“It is barreling down on Taiwan and winds will strengthen to around 130 mph by the time it hits at some point [Friday] afternoon U.S. time,” Weather Channel forecaster Michael Palmer told NBC. “There will undoubtedly be some significant damage, there will be some massive waves and flash flooding.”

The storm is tracking over the center of the country and about 7 million people in capital city Taipei’s metropolitan area could be impacted by the storm.

The storm has already killed one person.  An 8-year-old girl was confirmed dead after being swept out to sea according to Taiwan’s National Fire Agency.  Another child is missing and feared dead in the incident that was survived by a 38-year-old woman and another child.

Taiwanese authorities forced the evacuations of over 600 residents along coastal areas.  Flights to the island have been cancelled and all schools and public offices and facilities will be closed.

The storm is drawing comparisons to 2009’s Typhoon Morakot that killed 700 people and caused over $3 billion in damage.

Chinese officials have started evacuations from the coastal province of Fujian where the storm is expected to hit after crossing over Taiwan.

I Am Somebody!

I wondered why somebody didn’t do something. Then I realized, I am somebody. ~Author Unknown

I’ve heard so many people say that this task of getting prepared for disasters is just too much for them. Some have no support or backing whatsoever from anyone in their family, and consider it a daunting task to go it alone. Some have made a gallant start and then run into resistance by financial circumstances or other situations beyond their control. Some wouldn’t be caught dead (pun unintended) prepping, afraid that others would think they were really “out there.” And others have good intentions to do it someday.
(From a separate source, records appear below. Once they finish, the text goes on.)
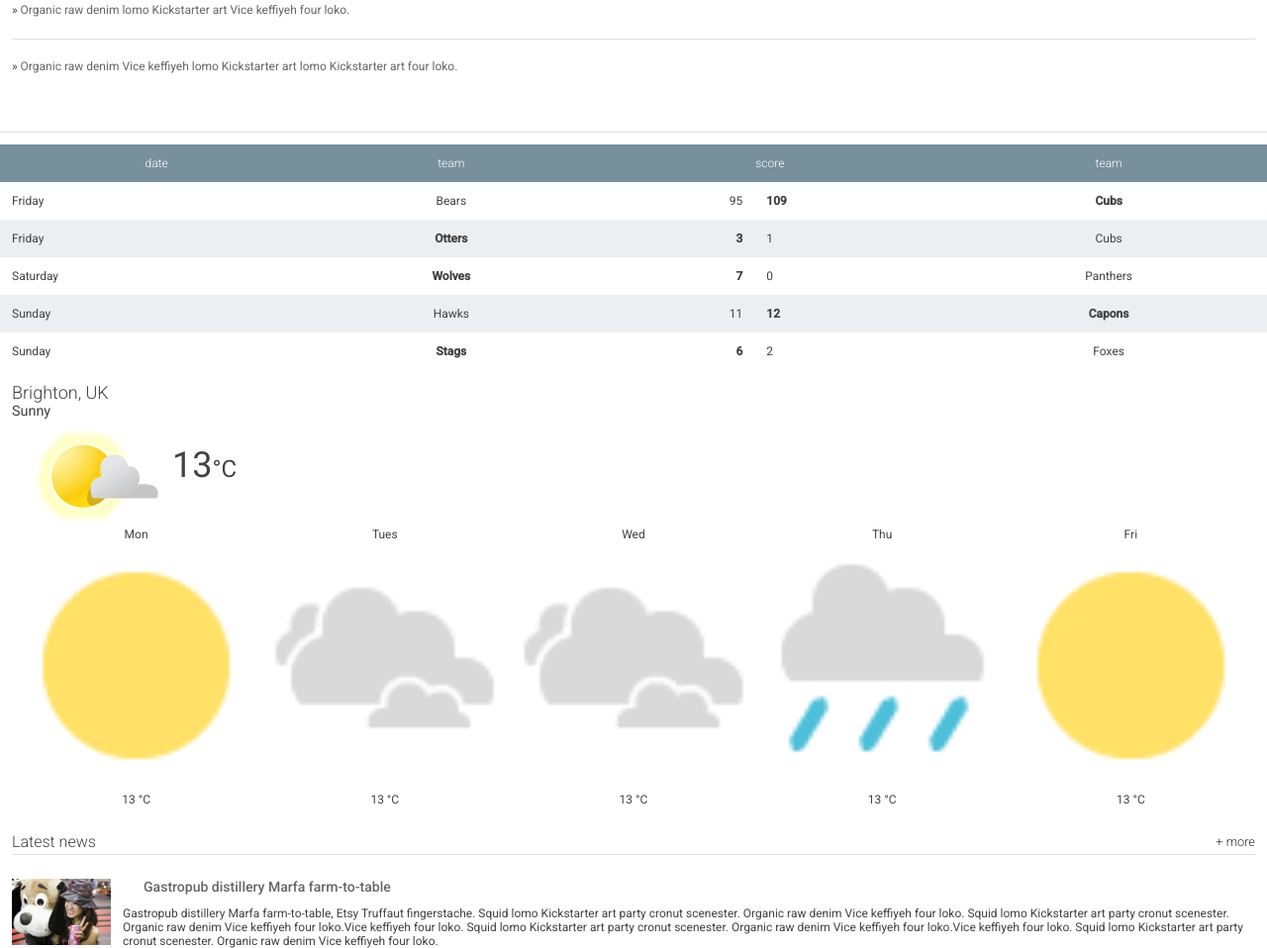
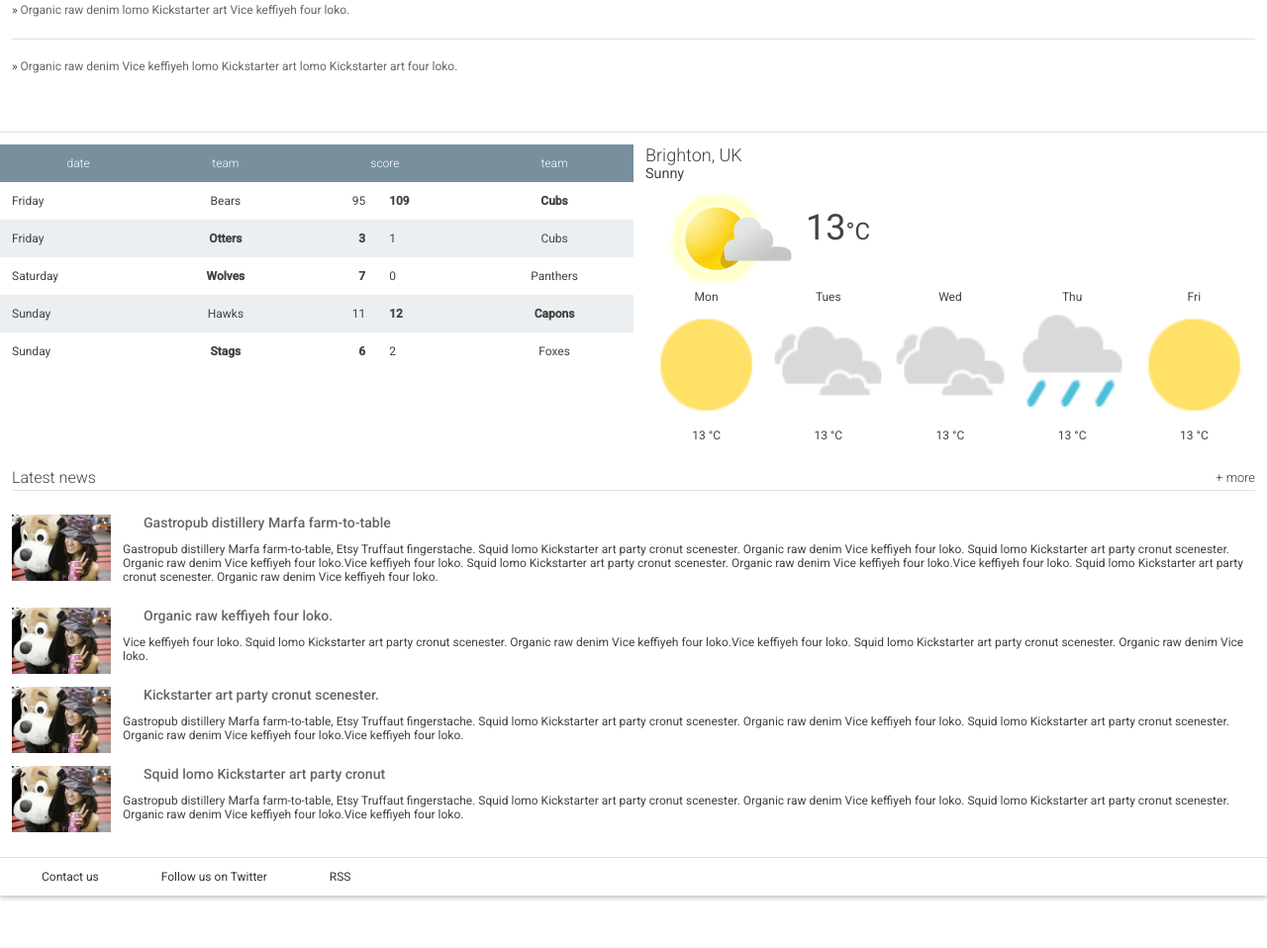
Before and after one commit to etmoore/html-css-udacity, a plain HTML site: page responsive-web-design-fundamentals/home-town-app/index.html in a window 1280 px wide. Shown: the part 631-1589 px from the top of the page at 99% size. After the commit the page ends 1542 px from the top, so only its background shows below. Drawn offline with Linux system fonts and the light colour scheme.

Commit message:
implement responsive design for hometown site

```diff
--- a/responsive-web-design-fundamentals/home-town-app/main.css
+++ b/responsive-web-design-fundamentals/home-town-app/main.css
@@ -132,6 +132,10 @@ main {
  *
  */
 
+.content {
+  display: flex;
+  flex-wrap: wrap;
+}
 
 /*
  *
@@ -372,3 +376,25 @@ footer a {
   color: #333;
   padding: 1.5em;
 }
+
+/*
+ *
+ * Media Queries
+ *
+ */
+
+@media screen and (min-width: 760px) {
+  .hero { order: 1; }
+  .top-news { order: 2; width: 66.66%; }
+  .weather { order: 3; width: 33.33%; }
+  .recent-news { order: 4;}
+  .scores { order: 5;}
+}
+
+@media screen and (min-width: 1040px) {
+  .hero { order: 1; }
+  .top-news { order: 2; width: 100%; }
+  .scores { order: 3; width: 50%; }
+  .weather { order: 4; width: 50%; }
+  .recent-news { order: 5;}
+}
```
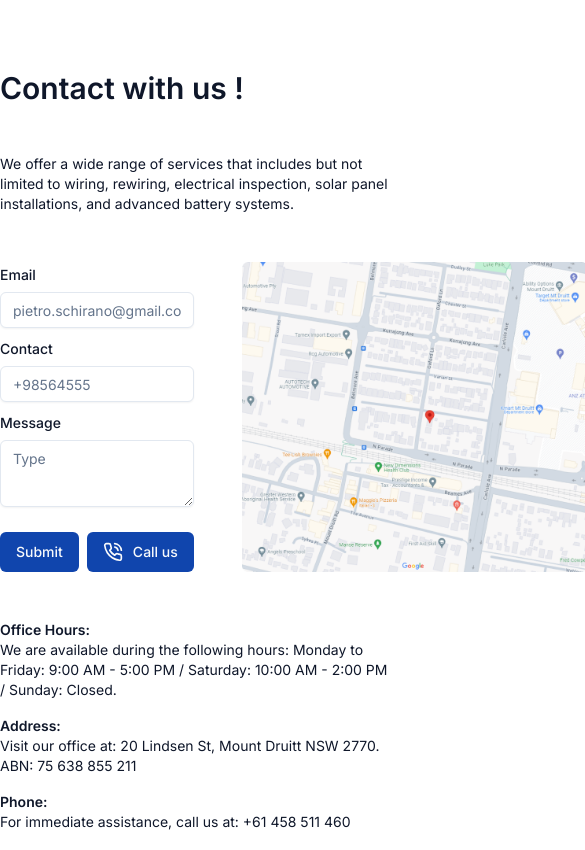
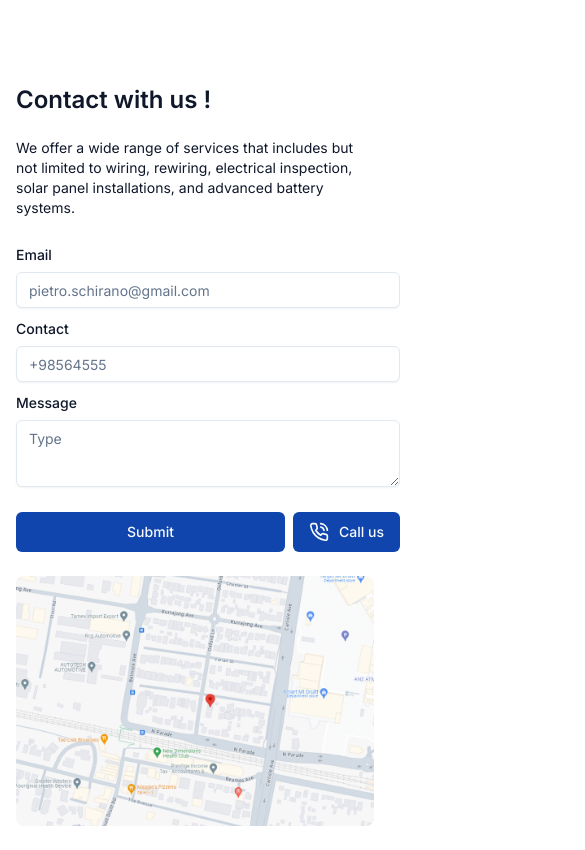
Before and after one commit to sadat66/spyene-client, a Next.js app: page /contact in a window 390 px wide. Shown: the part 711-1561 px from the top of the page, 585 px wide, since content can reach past the window. Built offline with nearby package versions, Linux system fonts and the light colour scheme; no server answers.

Commit message:
responsive contact

```diff
--- a/src/app/contact/_components/get-in-touch.jsx
+++ b/src/app/contact/_components/get-in-touch.jsx
@@ -4,47 +4,47 @@ import Image from "next/image";
 const GentInTouch = () => {
   return (
     <>
-      <div className="w-full max-w-[928px] space-y-12">
-        <h2 className="text-3xl text-[#0F172A] font-semibold leading-9">
+      <div className="w-full max-w-[928px] space-y-6 md:space-y-12 p-4 md:p-0 mx-auto">
+        <h2 className="text-2xl md:text-3xl text-[#0F172A] font-semibold leading-7 md:leading-9">
           Contact with us !
         </h2>
-        <p className="text-sm text-[#0F172A] ">
+        <p className="text-sm text-[#0F172A]">
           We offer a wide range of services that includes but not limited to
           wiring, rewiring, electrical inspection, solar panel installations,
           and advanced battery systems.
         </p>
-        <div className="flex  space-x-12">
-          <div className="flex-1">
+        <div className="flex flex-col md:flex-row space-y-6 md:space-y-0 md:space-x-12">
+          <div className="w-[384px]">
             <ContactUsForm iscall={true} />
           </div>
           <Image
             src="/locate-map.png"
             height={298}
             width={496}
-            alt="Map Loaction Image"
-            className="rouned-lg h-[310px]"
+            alt="Map Location Image"
+            className="rounded-lg h-[250px] md:h-[310px] w-full object-cover"
           />
         </div>
-        <div className="space-y-4">
-          <div className="text-[#0F172A]  text-sm">
+        <div className="space-y-4 text-sm text-[#0F172A]">
+          <div>
             <b className="font-semibold">Office Hours:</b>
             <p>
               We are available during the following hours: Monday to Friday:
               9:00 AM - 5:00 PM / Saturday: 10:00 AM - 2:00 PM / Sunday: Closed.
             </p>
           </div>
-          <div className="text-[#0F172A]  text-sm">
+          <div>
             <b className="font-semibold">Address:</b>
             <p>
               Visit our office at: 20 Lindsen St, Mount Druitt NSW 2770. ABN: 75
               638 855 211
             </p>
           </div>
-          <div className="text-[#0F172A]  text-sm">
+          <div>
             <b className="font-semibold">Phone:</b>
             <p>For immediate assistance, call us at: +61 458 511 460</p>
           </div>
-          <div className="text-[#0F172A]  text-sm">
+          <div>
             <b className="font-semibold">Email:</b>
             <p>Send us an email at: spyene@gmail.com</p>
           </div>
```
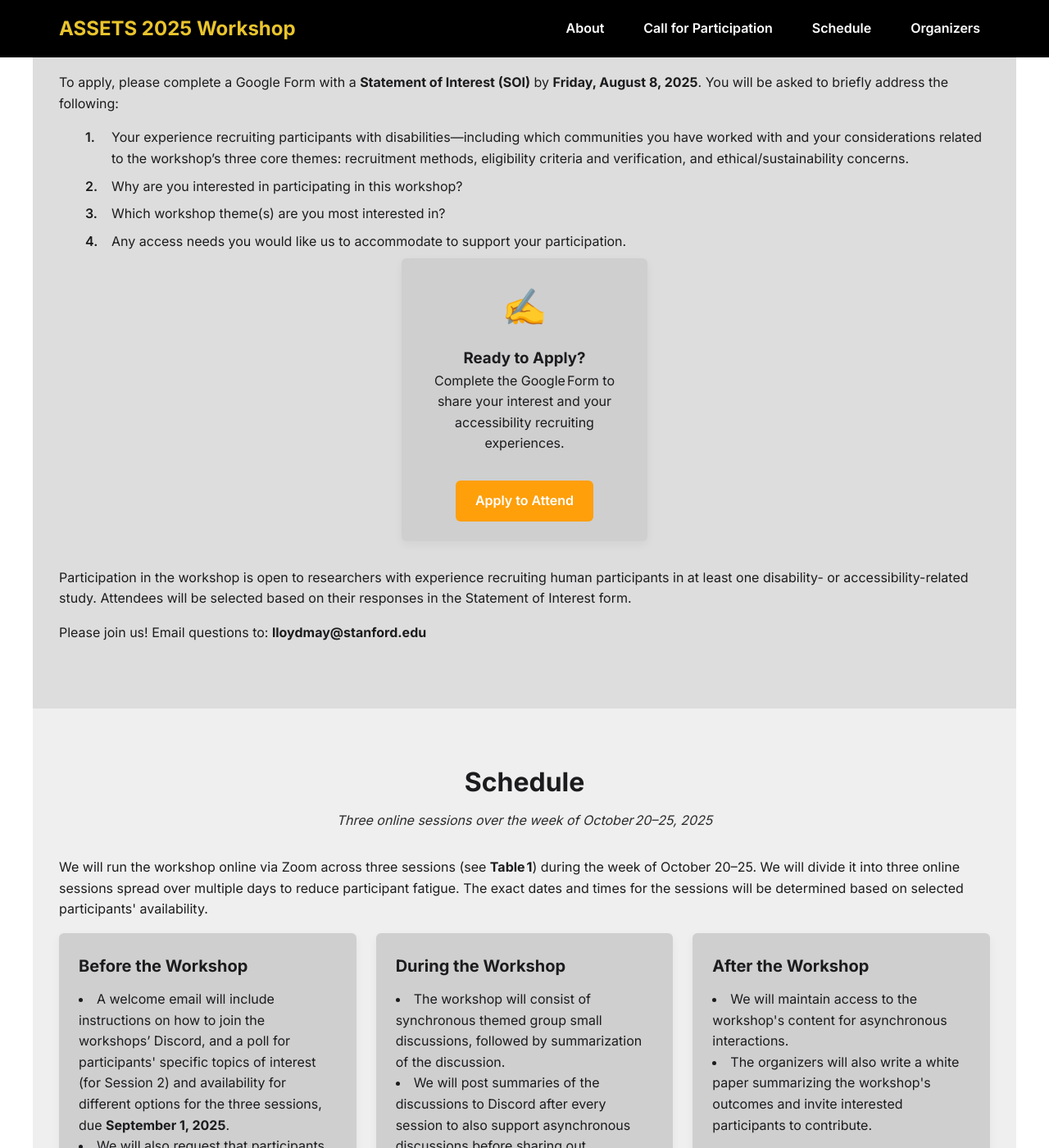
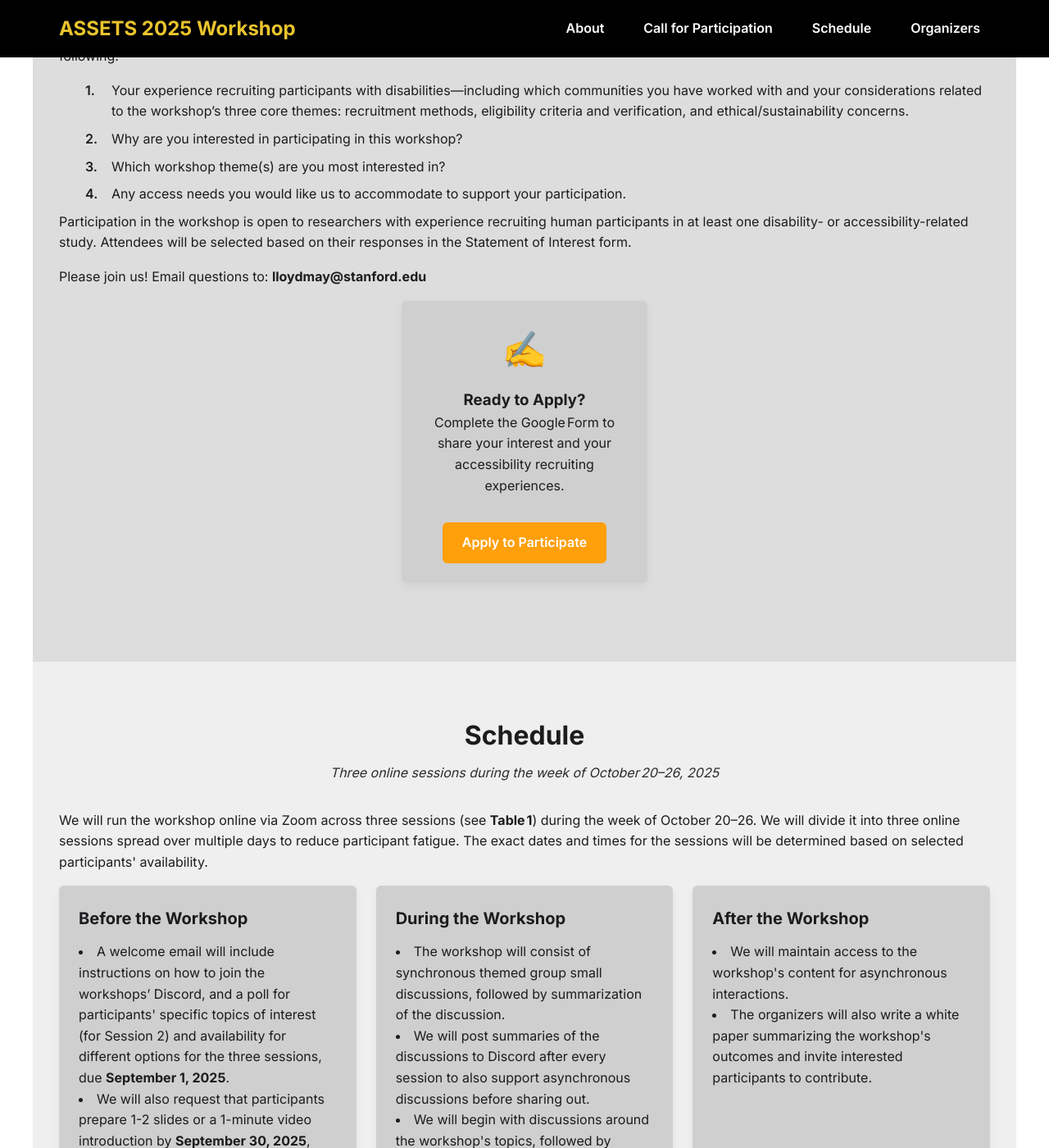
Before and after one commit to assets-recruitment-2025/assets-recruitment-2025.github.io, a Jekyll site: the page built from index.md, in a window 1280 px wide and 1400 px high, scrolled down 1570 px. Shown: the whole window at 82% size. Built offline with Jekyll 4.4.1, drawn with Linux system fonts in a browser that asks for light colours; some of the changed text lies outside the part shown.

Commit message:
Call for Participation

```diff
--- a/index.md
+++ b/index.md
@@ -8,10 +8,10 @@
 <section id="hero" class="hero" aria-labelledby="hero-heading">
   <h1 id="hero-heading">Participant Recruitment in Accessibility Research</h1>
   <p>
-    Join us <time datetime="2025-10-20">Oct 20–26, 2025</time> for virtual sessions to discuss current practices, key challenges, and guidelines in recruiting participants for accessibility studies.
+    Join us during the week of October 20–26, 2025 for virtual sessions to discuss current practices, key challenges, and guidelines in recruiting participants for accessibility studies.
   </p>
   <div class="hero-cta">
-    <a class="btn btn-primary" href="#participate">Apply to Attend</a>
+    <a class="btn btn-primary" href="#participate">Apply to Participate</a>
     <p class="deadline">
       Deadline: <time datetime="2025-08-08">August 8, 2025</time>
     </p>
@@ -24,7 +24,6 @@
  <!-- ABOUT -->
 <section id="about" class="section section-light" aria-labelledby="about-heading">
 <h2 id="about-heading" class="section-heading">About</h2>
-<p class="section-subheading">Why this workshop matters</p>
 <p>
     Including participants with disabilities is crucial for accessibility-focused research. Recruiting from disability communities can present challenges that require careful consideration of ethical practices, intersectional representation, methodological rigor, and community sustainability. Researchers may face tensions between meaningfully including participants with disabilities and addressing concerns such as whether participants adequately represent the diversity of the community, whether certain participants may be overburdened, and how to verify and compensate participants fairly.
 </p>
@@ -52,7 +51,7 @@
       Call for Participation
     </h2>
     <p class="section-subheading">
-      Apply to Attend by
+      Apply to Participate by
       <time datetime="2025-08-08">August 8, 2025</time>
     </p>
   </div>
@@ -75,6 +74,12 @@
   <li>Which workshop theme(s) are you most interested in?</li>
   <li>Any access needs you would like us to accommodate to support your participation.</li>
 </ul>
+<p>
+    Participation in the workshop is open to researchers with experience recruiting human participants in at least one disability- or accessibility-related study. Attendees will be selected based on their responses in the Statement of Interest form.
+</p>
+<p>
+    Please join us! Email questions to: <strong>lloydmay@stanford.edu</strong>
+</p>
   <div class="call-grid">
     <!-- Card: Ready to Apply (CTA) -->
     <div class="call-card call-card--cta">
@@ -88,17 +93,10 @@
         class="btn btn-primary"
         href="{{ '/participate/' | relative_url }}"
       >
-        Apply to Attend
+        Apply to Participate
       </a>
     </div>
   </div>
-
-<p>
-    Participation in the workshop is open to researchers with experience recruiting human participants in at least one disability- or accessibility-related study. Attendees will be selected based on their responses in the Statement of Interest form.
-</p>
-<p>
-    Please join us! Email questions to: <strong>lloydmay@stanford.edu</strong>
-</p>
 </section>
 
 
@@ -110,12 +108,12 @@
 >
   <h2 id="schedule-heading" class="section-heading">Schedule</h2>
   <p class="section-subheading">
-    Three online sessions over the week of October 20–25, 2025
+    Three online sessions during the week of October 20–26, 2025
   </p>
 
 <!-- 1) Intro paragraph -->
 <p>
-We will run the workshop online via Zoom across three sessions (see <strong>Table 1</strong>) during the week of October 20–25. We will divide it into three online sessions spread over multiple days to reduce participant fatigue. The exact dates and times for the sessions will be determined based on selected participants' availability.
+We will run the workshop online via Zoom across three sessions (see <strong>Table 1</strong>) during the week of October 20–26. We will divide it into three online sessions spread over multiple days to reduce participant fatigue. The exact dates and times for the sessions will be determined based on selected participants' availability.
 </p>
 
   <!-- 2) Phases grid -->
```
But recently, those who have never been preppers before are starting to get prepared now. There’s something going on in people’s hearts that tells them it’s time and no more procrastinating!   Continue reading

Hurricane Isaac Strikes New Orleans Exactly Seven Years After Katrina

On the seventh anniversary of the catastrophic Hurricane Katrina, the less powerful Hurricane Isaac is hitting New Orleans. However, Isaac has already breached one levee in the city causing flooding of hundreds of homes.

The storm currently is maintaining sustained winds of 80 miles per hour.

Plaquemines Parish spokeswoman Caitlin Campbell said water is currently running over an 18-mile stretch of levee. The storm made landfall in their Parish and then went back out to sea before touching down further west to hit the city a second time. Continue reading